→ EXERCISE OBJECTIVE
Wherever the string "through" shows up in the material below, copy that line.

→ EXERCISE MATERIAL
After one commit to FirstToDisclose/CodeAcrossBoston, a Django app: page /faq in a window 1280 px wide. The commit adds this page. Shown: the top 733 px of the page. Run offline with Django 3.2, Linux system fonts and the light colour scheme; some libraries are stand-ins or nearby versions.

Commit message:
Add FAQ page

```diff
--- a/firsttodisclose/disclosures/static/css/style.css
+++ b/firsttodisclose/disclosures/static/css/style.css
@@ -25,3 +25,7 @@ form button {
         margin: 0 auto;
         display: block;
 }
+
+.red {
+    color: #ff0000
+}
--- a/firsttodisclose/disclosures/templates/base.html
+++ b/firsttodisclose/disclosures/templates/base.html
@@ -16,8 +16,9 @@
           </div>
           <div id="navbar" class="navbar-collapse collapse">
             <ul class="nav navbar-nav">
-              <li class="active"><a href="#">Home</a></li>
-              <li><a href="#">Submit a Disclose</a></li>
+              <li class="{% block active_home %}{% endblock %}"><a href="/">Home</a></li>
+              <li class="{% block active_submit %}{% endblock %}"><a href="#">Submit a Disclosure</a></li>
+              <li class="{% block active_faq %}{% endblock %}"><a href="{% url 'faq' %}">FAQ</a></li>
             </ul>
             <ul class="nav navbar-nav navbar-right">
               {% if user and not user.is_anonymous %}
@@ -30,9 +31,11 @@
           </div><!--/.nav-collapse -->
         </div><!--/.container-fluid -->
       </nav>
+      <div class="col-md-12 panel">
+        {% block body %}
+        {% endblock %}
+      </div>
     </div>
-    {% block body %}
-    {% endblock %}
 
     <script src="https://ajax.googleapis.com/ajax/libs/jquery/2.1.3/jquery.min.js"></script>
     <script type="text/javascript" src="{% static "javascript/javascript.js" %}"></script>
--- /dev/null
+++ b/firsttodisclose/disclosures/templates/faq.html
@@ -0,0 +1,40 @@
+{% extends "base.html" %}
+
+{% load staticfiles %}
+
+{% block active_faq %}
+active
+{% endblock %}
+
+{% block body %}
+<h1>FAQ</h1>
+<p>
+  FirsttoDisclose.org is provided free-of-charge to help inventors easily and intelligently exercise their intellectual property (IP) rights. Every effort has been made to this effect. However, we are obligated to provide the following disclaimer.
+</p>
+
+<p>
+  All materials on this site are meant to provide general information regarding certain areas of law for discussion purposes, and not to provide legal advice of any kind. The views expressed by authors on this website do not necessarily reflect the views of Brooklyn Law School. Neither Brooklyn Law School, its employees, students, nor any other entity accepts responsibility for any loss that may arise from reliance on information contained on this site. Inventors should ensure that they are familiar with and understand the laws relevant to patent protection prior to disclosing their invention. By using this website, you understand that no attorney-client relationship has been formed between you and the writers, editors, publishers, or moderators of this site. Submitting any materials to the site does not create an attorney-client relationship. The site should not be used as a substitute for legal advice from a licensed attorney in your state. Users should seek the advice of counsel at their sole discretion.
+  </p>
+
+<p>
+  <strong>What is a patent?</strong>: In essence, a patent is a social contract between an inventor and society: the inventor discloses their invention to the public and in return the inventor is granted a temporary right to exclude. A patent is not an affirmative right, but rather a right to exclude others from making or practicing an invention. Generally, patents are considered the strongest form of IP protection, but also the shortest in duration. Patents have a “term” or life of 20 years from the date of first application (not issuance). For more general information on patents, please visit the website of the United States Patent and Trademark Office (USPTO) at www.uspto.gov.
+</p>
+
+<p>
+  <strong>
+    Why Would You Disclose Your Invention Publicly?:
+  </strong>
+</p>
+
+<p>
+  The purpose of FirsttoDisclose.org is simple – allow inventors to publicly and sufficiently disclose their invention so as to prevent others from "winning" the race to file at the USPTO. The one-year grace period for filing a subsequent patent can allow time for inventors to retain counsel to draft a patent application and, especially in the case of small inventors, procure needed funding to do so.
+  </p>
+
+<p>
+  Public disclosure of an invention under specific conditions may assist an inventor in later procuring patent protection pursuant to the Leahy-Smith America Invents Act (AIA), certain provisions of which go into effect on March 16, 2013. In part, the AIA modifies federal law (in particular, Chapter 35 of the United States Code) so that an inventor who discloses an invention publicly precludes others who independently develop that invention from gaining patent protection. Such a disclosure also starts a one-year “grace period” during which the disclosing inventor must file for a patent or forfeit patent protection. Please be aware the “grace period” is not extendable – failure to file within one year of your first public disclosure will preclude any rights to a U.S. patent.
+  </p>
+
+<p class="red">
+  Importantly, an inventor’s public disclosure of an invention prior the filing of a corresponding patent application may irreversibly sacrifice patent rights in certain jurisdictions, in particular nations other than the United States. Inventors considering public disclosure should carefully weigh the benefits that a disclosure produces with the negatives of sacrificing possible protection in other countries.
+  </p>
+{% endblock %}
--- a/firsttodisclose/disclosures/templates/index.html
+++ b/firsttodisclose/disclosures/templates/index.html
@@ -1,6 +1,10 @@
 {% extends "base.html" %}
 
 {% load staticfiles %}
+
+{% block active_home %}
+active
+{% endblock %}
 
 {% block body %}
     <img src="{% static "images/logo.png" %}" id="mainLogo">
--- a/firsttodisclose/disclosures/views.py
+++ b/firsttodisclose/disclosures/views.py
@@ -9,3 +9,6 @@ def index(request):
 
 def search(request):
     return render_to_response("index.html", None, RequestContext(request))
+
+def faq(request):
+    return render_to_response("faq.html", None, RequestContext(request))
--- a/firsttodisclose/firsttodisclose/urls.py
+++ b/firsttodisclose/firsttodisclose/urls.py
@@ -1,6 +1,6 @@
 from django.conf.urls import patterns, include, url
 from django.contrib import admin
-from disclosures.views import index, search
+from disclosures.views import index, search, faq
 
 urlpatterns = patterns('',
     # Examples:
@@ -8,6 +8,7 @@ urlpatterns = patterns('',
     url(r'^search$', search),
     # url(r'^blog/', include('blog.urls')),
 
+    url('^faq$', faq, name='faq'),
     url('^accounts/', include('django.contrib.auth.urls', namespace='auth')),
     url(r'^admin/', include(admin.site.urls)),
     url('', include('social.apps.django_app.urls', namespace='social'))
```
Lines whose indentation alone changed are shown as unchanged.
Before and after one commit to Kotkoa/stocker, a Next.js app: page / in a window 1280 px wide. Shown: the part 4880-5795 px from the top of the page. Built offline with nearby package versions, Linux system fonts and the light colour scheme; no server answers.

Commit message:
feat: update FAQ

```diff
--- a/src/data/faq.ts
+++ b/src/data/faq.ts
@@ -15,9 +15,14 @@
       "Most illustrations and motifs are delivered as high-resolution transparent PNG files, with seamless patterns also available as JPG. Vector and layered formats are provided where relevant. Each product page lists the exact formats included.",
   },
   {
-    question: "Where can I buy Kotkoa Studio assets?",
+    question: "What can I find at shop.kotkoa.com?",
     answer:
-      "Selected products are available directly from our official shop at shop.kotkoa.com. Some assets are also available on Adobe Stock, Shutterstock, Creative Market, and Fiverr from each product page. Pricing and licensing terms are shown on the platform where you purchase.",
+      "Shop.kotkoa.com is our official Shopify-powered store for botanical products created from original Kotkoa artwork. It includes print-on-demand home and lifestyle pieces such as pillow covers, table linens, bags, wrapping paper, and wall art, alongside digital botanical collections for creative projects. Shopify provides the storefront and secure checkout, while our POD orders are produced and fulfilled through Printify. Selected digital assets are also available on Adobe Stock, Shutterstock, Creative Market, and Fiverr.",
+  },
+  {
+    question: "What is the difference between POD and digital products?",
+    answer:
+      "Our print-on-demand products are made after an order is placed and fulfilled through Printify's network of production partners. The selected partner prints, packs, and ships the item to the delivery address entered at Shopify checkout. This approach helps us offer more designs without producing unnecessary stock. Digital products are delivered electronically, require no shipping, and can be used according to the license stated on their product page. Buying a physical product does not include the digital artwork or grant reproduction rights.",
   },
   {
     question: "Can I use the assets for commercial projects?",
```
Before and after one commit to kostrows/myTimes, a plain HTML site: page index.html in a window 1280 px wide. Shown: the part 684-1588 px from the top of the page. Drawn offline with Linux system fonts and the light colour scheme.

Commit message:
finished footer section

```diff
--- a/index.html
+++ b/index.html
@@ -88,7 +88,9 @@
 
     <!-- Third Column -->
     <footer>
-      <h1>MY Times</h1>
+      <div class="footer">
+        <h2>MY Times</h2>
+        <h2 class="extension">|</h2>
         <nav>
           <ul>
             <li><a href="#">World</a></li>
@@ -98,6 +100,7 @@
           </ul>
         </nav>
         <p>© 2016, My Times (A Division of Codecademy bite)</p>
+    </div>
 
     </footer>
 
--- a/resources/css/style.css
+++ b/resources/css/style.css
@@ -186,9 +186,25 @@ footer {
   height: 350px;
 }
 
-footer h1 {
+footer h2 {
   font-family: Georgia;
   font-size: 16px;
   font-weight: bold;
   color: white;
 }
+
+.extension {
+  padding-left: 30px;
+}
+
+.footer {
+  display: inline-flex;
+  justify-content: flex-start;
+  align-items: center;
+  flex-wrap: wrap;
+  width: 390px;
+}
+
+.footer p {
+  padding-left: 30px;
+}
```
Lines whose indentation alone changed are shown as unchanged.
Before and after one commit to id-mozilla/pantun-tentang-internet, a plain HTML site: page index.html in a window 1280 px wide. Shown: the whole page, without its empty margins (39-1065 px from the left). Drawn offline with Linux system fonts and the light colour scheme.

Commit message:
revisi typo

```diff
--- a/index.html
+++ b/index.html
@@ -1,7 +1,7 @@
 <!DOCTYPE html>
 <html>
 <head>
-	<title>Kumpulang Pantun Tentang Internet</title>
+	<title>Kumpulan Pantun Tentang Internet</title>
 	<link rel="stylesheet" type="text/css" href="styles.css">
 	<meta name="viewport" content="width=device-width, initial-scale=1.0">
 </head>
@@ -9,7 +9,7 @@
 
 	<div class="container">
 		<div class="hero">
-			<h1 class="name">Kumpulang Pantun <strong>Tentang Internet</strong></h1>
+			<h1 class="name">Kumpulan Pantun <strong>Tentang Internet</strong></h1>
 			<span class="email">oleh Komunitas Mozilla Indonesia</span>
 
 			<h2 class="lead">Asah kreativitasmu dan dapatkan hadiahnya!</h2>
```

→ ANSWER SECTION
+      "Shop.kotkoa.com is our official Shopify-powered store for botanical products created from original Kotkoa artwork. It includes print-on-demand home and lifestyle pieces such as pillow covers, table linens, bags, wrapping paper, and wall art, alongside digital botanical collections for creative projects. Shopify provides the storefront and secure checkout, while our POD orders are produced and fulfilled through Printify. Selected digital assets are also available on Adobe Stock, Shutterstock, Creative Market, and Fiverr.",
+      "Our print-on-demand products are made after an order is placed and fulfilled through Printify's network of production partners. The selected partner prints, packs, and ships the item to the delivery address entered at Shopify checkout. This approach helps us offer more designs without producing unnecessary stock. Digital products are delivered electronically, require no shipping, and can be used according to the license stated on their product page. Buying a physical product does not include the digital artwork or grant reproduction rights.",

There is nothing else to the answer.